Task:
From the entries that follow, work out how many lines contain "items". Write the number only.

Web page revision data
:::::
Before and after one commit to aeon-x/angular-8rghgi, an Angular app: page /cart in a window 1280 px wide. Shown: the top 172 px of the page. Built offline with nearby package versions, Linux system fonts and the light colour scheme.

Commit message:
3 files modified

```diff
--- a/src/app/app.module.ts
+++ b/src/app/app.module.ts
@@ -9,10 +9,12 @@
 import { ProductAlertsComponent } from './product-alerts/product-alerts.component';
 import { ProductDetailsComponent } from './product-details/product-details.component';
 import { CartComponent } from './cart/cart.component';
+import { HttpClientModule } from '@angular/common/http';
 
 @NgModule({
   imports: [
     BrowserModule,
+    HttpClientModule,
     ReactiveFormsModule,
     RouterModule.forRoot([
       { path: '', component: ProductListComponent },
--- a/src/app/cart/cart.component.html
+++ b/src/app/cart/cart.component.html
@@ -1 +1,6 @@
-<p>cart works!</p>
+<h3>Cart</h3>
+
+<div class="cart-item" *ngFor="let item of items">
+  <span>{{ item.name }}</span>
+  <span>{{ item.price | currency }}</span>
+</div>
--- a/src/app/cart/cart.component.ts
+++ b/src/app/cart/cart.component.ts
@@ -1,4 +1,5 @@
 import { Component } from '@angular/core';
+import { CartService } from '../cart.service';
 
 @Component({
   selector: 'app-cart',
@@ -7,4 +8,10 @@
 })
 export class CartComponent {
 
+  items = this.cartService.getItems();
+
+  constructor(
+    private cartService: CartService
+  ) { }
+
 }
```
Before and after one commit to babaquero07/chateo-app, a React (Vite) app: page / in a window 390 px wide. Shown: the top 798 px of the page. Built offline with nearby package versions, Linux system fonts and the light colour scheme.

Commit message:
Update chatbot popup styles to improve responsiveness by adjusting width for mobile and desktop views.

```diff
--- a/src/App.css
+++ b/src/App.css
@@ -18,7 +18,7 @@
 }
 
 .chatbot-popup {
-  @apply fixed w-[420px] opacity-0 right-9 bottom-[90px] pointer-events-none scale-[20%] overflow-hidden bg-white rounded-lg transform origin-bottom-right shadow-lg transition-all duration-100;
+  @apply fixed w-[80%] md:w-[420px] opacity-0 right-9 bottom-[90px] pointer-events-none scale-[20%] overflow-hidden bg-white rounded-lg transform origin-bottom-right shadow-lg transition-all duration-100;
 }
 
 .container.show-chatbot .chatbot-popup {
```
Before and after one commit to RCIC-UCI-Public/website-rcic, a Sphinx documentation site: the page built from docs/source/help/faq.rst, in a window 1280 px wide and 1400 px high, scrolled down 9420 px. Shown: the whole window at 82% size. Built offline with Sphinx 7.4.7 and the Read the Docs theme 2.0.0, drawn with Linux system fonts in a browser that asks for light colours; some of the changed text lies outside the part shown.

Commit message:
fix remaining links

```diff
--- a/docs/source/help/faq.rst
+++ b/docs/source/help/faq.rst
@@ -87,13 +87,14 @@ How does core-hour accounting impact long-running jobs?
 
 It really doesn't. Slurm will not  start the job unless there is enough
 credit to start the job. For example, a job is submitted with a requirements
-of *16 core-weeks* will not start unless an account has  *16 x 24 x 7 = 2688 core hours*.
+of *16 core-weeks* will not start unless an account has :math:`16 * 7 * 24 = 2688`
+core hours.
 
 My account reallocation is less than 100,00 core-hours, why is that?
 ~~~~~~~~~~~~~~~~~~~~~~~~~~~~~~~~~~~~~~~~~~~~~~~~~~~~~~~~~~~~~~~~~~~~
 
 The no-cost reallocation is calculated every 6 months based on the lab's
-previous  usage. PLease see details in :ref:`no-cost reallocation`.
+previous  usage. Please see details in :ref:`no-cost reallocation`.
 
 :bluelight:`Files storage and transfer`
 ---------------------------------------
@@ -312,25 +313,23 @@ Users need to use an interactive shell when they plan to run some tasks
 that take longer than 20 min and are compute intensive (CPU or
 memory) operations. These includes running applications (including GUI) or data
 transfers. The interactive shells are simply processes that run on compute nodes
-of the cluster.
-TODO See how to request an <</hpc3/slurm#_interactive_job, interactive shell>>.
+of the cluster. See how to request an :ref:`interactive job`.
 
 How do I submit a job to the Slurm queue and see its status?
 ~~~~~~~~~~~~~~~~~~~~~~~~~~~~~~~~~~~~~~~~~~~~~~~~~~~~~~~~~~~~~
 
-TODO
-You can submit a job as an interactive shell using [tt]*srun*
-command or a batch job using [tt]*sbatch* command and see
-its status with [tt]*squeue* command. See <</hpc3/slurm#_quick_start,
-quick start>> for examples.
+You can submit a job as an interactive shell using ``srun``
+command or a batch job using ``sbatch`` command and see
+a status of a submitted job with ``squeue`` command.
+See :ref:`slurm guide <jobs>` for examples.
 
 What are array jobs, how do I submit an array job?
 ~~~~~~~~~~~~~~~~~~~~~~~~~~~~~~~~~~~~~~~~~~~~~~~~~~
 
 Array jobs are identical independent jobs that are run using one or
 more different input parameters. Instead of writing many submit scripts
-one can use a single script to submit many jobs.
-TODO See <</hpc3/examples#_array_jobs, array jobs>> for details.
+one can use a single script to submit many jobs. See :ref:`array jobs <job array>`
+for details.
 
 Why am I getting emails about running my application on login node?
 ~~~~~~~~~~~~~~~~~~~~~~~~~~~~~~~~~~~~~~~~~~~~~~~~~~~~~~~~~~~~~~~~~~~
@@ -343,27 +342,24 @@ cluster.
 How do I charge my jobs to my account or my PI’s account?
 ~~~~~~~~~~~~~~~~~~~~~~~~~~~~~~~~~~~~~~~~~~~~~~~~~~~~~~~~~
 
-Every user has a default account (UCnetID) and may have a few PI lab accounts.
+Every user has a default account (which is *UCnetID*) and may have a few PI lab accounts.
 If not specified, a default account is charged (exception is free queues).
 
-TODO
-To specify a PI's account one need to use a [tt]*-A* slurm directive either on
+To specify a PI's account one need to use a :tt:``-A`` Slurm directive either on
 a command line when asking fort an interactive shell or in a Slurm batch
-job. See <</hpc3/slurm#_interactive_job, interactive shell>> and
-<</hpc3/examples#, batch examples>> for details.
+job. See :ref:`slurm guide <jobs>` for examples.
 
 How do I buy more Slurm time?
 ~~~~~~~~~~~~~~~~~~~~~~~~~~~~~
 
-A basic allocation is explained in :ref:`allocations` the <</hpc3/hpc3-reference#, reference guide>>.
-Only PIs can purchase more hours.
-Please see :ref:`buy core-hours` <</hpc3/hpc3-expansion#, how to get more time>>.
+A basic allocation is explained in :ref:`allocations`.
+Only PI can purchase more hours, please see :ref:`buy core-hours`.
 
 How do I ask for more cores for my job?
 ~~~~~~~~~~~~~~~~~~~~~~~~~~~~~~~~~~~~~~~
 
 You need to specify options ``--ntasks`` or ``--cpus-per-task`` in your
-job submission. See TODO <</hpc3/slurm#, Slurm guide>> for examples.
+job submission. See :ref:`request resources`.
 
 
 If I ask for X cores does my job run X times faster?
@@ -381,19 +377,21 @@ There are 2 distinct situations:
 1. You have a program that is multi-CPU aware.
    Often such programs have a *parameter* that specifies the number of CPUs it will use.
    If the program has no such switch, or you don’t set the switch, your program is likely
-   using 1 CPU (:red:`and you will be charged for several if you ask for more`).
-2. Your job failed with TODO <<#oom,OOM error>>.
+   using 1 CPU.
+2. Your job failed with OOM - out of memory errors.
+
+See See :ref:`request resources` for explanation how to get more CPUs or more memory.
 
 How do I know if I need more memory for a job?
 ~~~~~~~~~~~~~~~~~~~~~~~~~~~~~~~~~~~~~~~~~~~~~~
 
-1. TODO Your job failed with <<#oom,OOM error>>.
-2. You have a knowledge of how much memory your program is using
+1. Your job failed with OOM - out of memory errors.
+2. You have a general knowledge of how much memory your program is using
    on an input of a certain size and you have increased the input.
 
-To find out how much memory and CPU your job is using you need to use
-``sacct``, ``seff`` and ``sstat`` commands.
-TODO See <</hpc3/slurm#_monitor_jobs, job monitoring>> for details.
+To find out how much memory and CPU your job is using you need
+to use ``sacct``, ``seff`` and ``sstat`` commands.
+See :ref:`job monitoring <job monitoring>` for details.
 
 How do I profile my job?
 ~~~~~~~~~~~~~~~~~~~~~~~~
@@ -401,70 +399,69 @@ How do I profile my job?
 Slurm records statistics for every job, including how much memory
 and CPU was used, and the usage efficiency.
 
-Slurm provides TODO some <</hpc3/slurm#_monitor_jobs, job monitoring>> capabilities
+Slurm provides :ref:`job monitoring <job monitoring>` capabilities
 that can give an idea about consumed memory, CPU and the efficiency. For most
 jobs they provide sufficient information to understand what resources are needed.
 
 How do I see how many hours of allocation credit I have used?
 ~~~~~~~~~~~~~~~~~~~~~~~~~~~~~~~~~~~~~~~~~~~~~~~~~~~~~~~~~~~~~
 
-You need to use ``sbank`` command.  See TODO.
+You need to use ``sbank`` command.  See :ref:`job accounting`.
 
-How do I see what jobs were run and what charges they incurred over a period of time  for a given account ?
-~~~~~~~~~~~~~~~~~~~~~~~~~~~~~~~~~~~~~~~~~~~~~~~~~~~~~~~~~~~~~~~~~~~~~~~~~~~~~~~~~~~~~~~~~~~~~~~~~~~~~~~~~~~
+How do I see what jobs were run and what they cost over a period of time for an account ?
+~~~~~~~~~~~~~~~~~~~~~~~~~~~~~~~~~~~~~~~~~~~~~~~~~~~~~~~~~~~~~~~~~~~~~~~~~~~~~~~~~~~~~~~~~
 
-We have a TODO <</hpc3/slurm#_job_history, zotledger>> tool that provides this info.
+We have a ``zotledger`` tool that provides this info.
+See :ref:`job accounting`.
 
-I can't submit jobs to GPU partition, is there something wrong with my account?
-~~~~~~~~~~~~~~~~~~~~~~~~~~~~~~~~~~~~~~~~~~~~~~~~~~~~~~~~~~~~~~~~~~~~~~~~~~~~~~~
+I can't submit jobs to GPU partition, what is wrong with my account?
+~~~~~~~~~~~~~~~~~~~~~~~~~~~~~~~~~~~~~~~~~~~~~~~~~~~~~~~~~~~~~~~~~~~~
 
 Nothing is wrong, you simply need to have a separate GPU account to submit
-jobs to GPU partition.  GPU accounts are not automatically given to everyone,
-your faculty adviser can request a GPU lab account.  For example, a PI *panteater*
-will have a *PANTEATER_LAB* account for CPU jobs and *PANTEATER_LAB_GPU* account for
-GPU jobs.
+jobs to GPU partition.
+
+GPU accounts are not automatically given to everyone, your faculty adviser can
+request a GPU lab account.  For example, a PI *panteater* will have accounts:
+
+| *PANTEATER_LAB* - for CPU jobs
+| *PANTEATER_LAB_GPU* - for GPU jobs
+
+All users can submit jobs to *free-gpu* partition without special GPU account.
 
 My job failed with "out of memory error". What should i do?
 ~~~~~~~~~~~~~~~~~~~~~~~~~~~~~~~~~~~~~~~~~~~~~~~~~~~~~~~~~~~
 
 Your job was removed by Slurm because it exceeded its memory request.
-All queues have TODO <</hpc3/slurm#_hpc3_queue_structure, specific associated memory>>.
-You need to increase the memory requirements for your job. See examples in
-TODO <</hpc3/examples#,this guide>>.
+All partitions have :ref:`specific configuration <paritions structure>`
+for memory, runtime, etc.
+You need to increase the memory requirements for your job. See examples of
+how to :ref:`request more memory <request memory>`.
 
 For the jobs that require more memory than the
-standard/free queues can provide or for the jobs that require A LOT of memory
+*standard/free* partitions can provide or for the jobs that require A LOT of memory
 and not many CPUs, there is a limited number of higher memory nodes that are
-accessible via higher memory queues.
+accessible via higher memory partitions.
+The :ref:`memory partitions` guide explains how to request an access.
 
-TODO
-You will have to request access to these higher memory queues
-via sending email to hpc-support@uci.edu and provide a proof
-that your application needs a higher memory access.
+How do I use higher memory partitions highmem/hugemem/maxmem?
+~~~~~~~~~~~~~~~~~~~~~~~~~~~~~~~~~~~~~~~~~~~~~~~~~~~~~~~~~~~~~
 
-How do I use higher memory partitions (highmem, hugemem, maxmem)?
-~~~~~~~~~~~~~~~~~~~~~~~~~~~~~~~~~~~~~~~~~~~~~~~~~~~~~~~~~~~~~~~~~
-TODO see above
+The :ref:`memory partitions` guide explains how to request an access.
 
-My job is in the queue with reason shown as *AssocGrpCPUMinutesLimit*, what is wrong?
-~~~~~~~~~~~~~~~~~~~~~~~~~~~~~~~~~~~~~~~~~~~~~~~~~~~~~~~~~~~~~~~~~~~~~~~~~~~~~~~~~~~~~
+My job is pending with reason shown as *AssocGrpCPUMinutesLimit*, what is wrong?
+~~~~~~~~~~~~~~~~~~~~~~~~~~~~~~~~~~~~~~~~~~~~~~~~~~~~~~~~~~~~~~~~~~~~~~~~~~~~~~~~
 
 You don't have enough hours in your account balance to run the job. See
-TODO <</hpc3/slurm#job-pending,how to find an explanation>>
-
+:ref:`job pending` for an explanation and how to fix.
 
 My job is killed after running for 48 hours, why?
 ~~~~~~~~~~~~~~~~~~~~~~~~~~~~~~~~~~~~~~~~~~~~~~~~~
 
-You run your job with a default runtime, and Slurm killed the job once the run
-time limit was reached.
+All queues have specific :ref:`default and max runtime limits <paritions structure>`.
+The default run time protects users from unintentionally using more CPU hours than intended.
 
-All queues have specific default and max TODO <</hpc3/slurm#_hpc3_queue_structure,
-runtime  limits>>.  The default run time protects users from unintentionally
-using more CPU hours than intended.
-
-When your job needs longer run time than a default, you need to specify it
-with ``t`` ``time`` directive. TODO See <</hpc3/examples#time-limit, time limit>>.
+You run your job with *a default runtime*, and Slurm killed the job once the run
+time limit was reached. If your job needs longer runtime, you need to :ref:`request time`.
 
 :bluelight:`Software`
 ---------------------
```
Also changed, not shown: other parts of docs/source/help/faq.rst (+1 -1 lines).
:::::
Written answer:
2